_ASSIGNMENT_: Every line with the word "content" in it should be extracted from the data that follows.

_GIVEN INFORMATION_:
----
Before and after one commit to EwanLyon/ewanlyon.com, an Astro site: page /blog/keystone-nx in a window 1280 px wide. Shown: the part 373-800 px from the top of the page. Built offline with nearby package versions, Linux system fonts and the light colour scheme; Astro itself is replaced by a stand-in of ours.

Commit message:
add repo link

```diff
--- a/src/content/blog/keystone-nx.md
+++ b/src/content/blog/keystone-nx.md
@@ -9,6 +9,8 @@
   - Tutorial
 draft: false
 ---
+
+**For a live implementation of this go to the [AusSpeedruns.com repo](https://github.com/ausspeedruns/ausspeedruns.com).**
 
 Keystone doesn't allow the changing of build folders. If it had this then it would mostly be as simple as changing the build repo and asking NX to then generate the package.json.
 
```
----
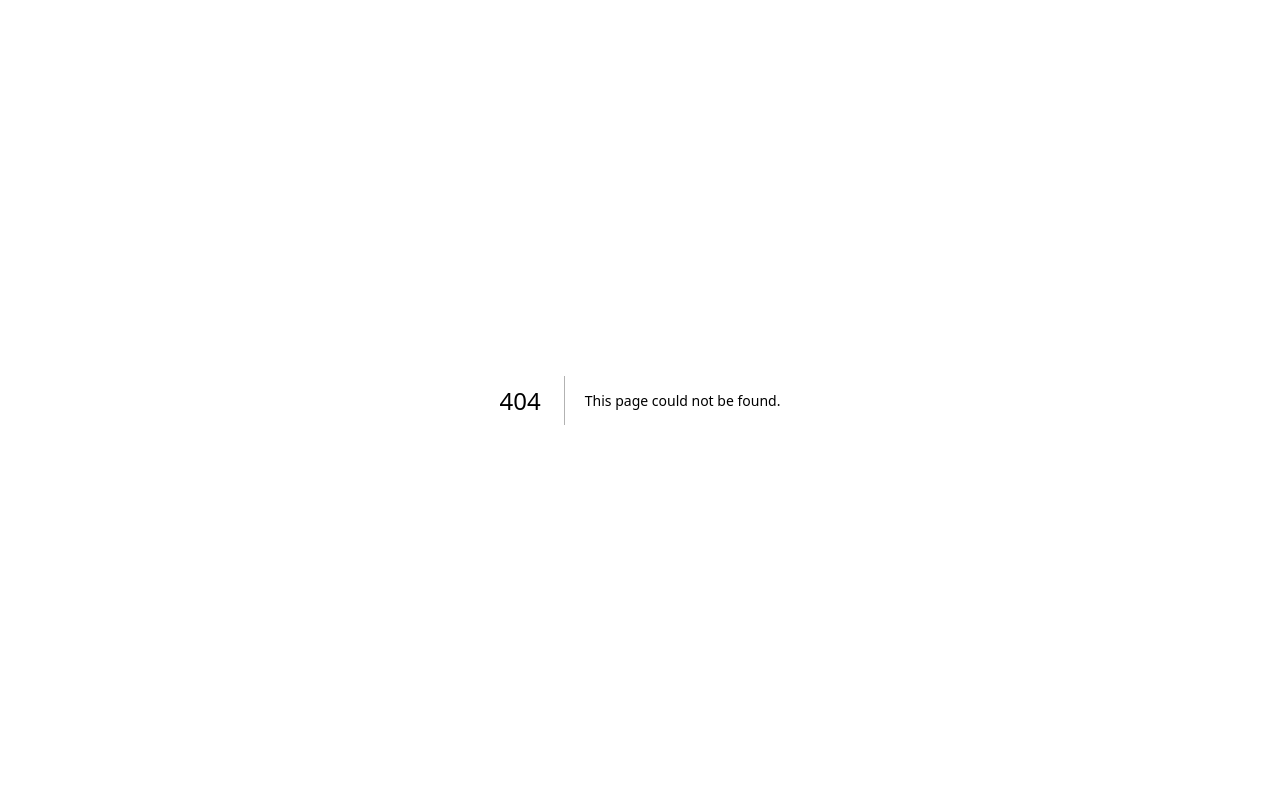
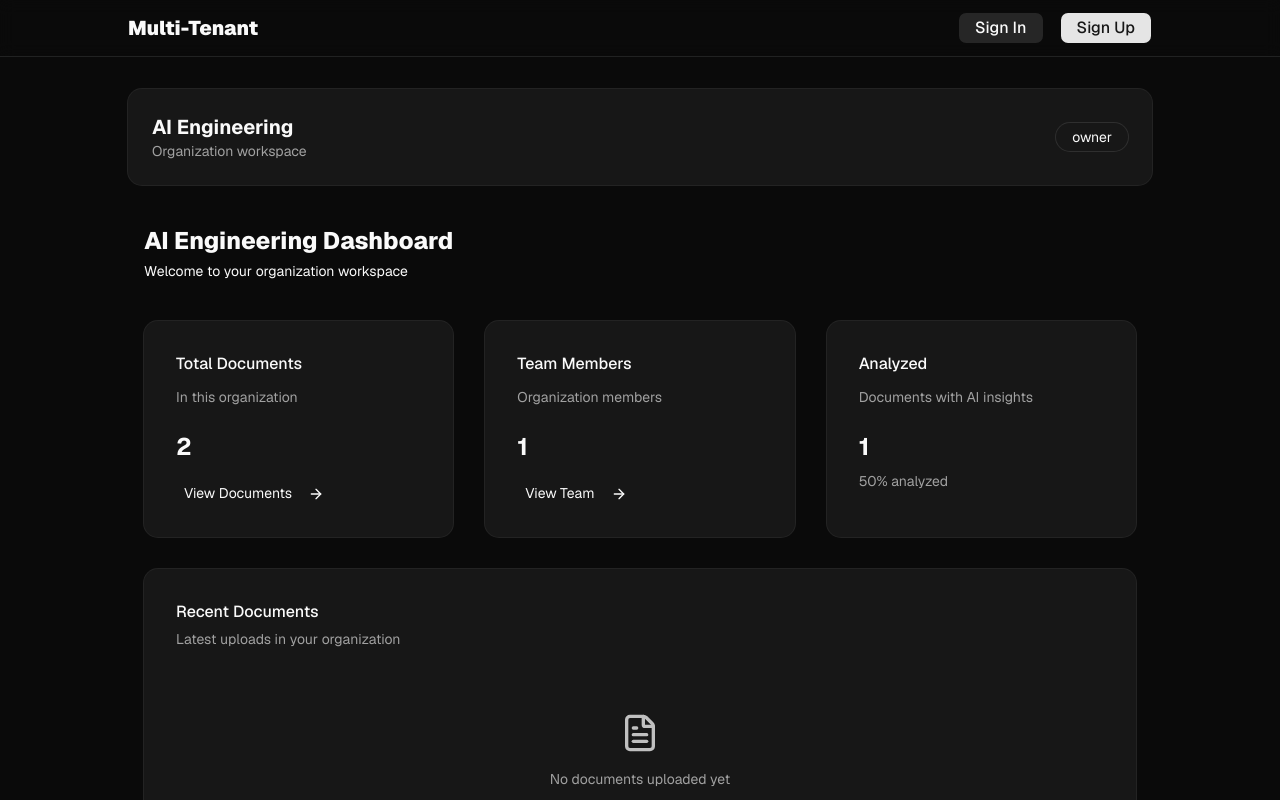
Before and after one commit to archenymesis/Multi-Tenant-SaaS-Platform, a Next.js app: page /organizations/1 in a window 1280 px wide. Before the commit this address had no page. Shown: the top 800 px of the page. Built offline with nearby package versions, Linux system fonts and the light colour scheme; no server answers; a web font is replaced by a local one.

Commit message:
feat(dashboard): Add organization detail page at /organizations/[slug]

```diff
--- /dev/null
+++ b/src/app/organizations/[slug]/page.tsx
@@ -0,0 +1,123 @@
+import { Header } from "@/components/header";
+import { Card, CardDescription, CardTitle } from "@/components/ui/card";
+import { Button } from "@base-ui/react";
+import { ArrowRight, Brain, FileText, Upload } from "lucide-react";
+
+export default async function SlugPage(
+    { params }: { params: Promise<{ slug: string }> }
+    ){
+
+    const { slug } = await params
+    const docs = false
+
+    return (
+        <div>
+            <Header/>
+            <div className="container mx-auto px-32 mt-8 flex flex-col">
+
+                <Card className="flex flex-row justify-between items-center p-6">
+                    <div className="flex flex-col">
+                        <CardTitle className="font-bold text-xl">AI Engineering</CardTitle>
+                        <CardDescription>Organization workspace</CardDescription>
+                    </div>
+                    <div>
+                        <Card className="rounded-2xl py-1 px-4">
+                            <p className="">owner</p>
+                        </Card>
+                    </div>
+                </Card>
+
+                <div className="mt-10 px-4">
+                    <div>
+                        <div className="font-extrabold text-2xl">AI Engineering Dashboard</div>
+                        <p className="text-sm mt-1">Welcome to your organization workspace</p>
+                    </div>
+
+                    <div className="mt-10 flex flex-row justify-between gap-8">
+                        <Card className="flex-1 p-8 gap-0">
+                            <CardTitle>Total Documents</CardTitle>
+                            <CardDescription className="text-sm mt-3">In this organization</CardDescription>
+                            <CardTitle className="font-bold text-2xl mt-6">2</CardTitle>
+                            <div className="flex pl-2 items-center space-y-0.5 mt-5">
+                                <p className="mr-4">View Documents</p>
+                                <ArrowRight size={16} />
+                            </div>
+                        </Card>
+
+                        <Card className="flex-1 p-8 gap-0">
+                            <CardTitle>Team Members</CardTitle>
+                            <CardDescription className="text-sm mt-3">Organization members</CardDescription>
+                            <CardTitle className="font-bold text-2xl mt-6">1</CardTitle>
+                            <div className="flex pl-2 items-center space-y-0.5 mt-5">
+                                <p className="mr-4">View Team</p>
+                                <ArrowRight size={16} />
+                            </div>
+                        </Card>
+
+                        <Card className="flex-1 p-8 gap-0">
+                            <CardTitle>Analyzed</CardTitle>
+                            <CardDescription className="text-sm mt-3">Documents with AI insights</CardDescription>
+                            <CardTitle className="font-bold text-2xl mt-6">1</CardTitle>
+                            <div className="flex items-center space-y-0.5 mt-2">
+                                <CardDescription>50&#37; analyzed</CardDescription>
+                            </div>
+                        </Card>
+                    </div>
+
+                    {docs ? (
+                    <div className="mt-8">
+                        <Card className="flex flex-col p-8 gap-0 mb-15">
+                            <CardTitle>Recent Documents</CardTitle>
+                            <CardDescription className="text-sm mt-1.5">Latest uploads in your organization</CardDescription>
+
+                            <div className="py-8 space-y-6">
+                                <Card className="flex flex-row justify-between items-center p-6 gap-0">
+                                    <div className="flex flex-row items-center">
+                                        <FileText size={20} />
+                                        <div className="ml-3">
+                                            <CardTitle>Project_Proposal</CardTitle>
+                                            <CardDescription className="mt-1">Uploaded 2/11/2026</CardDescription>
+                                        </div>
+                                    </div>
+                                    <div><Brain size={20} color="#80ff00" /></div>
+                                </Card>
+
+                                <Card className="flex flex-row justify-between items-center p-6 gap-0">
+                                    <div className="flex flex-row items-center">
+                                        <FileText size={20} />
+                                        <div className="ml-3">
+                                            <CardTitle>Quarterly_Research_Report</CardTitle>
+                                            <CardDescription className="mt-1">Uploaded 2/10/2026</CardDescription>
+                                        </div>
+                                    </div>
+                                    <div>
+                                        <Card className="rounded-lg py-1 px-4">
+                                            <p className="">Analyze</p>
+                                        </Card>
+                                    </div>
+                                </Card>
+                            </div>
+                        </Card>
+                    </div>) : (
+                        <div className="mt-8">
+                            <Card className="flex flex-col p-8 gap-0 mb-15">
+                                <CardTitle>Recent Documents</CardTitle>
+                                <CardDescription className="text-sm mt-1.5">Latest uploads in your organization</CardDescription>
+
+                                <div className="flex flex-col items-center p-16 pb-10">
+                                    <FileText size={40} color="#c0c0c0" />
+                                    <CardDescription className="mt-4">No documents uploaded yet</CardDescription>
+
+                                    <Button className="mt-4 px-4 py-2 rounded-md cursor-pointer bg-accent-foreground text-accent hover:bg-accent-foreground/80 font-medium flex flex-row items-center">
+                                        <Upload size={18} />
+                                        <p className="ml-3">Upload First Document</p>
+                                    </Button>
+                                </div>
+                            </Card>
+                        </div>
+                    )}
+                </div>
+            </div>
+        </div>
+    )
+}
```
----
_EXERCISE ANSWER_:
--- a/src/content/blog/keystone-nx.md
+++ b/src/content/blog/keystone-nx.md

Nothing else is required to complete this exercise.